Decision for a new airport connectionEdit

When the Parliament of Norway on 8 October 1992 decided to build a new central airport for Eastern Norway, they also decided that the main mode of ground transport should be by rail. While the previous airport, Oslo Airport, Fornebu, was located just outside the city limits, the new airport, Oslo Airport, Gardermoen, would be located 50 kilometres (31 mi) north of the city, outside the reach of existing public transport. The principle of the airport construction was that it was not to be footed by the tax payers; the entire airport would be built with borrowed money through Oslo Lufthavn AS, a subsidiary of the Norwegian Airport Administration. The same principle was chosen for the airport rail link—the Norwegian State Railways (NSB) creating the limited company subsidiary NSB Gardermobanen AS, founded on 24 November 1992, to perform the construction of the line. It would be able to charge train operators using the line, channeling the payments to cover down payments and interest of the debt used to build the railway. Profit margin was estimated to 7.5%.[2]

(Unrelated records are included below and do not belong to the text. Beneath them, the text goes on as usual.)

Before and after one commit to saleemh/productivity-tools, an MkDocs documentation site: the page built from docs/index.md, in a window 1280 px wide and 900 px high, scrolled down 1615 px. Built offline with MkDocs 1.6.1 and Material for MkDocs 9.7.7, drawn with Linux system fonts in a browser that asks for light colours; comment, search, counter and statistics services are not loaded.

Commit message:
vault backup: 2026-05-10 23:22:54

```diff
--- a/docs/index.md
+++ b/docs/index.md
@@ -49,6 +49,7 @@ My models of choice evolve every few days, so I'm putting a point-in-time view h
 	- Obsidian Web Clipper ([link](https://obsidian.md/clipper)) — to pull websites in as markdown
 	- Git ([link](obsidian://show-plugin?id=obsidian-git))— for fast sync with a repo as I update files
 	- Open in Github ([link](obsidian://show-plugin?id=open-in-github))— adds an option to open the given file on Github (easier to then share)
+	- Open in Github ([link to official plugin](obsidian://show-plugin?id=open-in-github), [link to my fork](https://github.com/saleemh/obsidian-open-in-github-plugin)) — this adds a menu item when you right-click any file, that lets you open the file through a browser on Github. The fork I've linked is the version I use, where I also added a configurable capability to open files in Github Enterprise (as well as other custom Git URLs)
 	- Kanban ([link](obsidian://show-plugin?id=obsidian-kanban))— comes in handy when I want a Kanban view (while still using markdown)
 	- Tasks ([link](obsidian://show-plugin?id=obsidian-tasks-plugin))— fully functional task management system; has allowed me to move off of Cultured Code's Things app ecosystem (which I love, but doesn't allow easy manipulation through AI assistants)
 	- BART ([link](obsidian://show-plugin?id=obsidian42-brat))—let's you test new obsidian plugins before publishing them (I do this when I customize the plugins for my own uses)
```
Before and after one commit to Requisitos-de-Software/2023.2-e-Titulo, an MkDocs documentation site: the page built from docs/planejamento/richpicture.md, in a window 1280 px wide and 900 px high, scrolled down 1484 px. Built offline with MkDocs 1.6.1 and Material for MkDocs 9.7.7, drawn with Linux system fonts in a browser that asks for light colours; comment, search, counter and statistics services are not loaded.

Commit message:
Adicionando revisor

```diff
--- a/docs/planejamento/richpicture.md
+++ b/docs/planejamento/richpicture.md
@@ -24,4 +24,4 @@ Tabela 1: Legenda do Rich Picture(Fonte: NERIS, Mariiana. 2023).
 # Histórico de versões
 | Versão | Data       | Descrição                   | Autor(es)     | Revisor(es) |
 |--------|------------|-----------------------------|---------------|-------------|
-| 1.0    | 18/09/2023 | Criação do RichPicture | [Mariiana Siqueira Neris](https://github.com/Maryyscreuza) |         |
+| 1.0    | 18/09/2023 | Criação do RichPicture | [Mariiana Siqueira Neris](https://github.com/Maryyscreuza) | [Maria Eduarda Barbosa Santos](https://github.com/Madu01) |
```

Oslo Airport, Gardermoen, is not on the Trunk Line that runs north from Oslo. With heavy traffic and many small stops until Lillestrøm, and continuing north as single track,[6] the Trunk Line would have to be supplemented by a parallel double track from Oslo, with a new route north of Kløfta to Eidsvoll; the 16 kilometres (10 mi) north of the airport allowing trains operating on the Dovre Line to Lillehammer and Trondheim to access the airport. The 64-kilometre (40 mi) line was named the Gardermo Line.[7]

The Gardermo Line was the second attempt to build high-speed rail in Norway, after the 35-kilometre (22 mi) line from Ski to Moss on the Østfold Line. But no operation speeds exceeding 160 kilometres per hour (99 mph) are achieved there due to short distances and limitations to rolling stock, making Gardermobanen the first real high-speed railway line in Norway. Due to the domination of single track in Norway, the opening of the Gardermo Line increased the total length of double track in the kingdom by two-thirds.[7]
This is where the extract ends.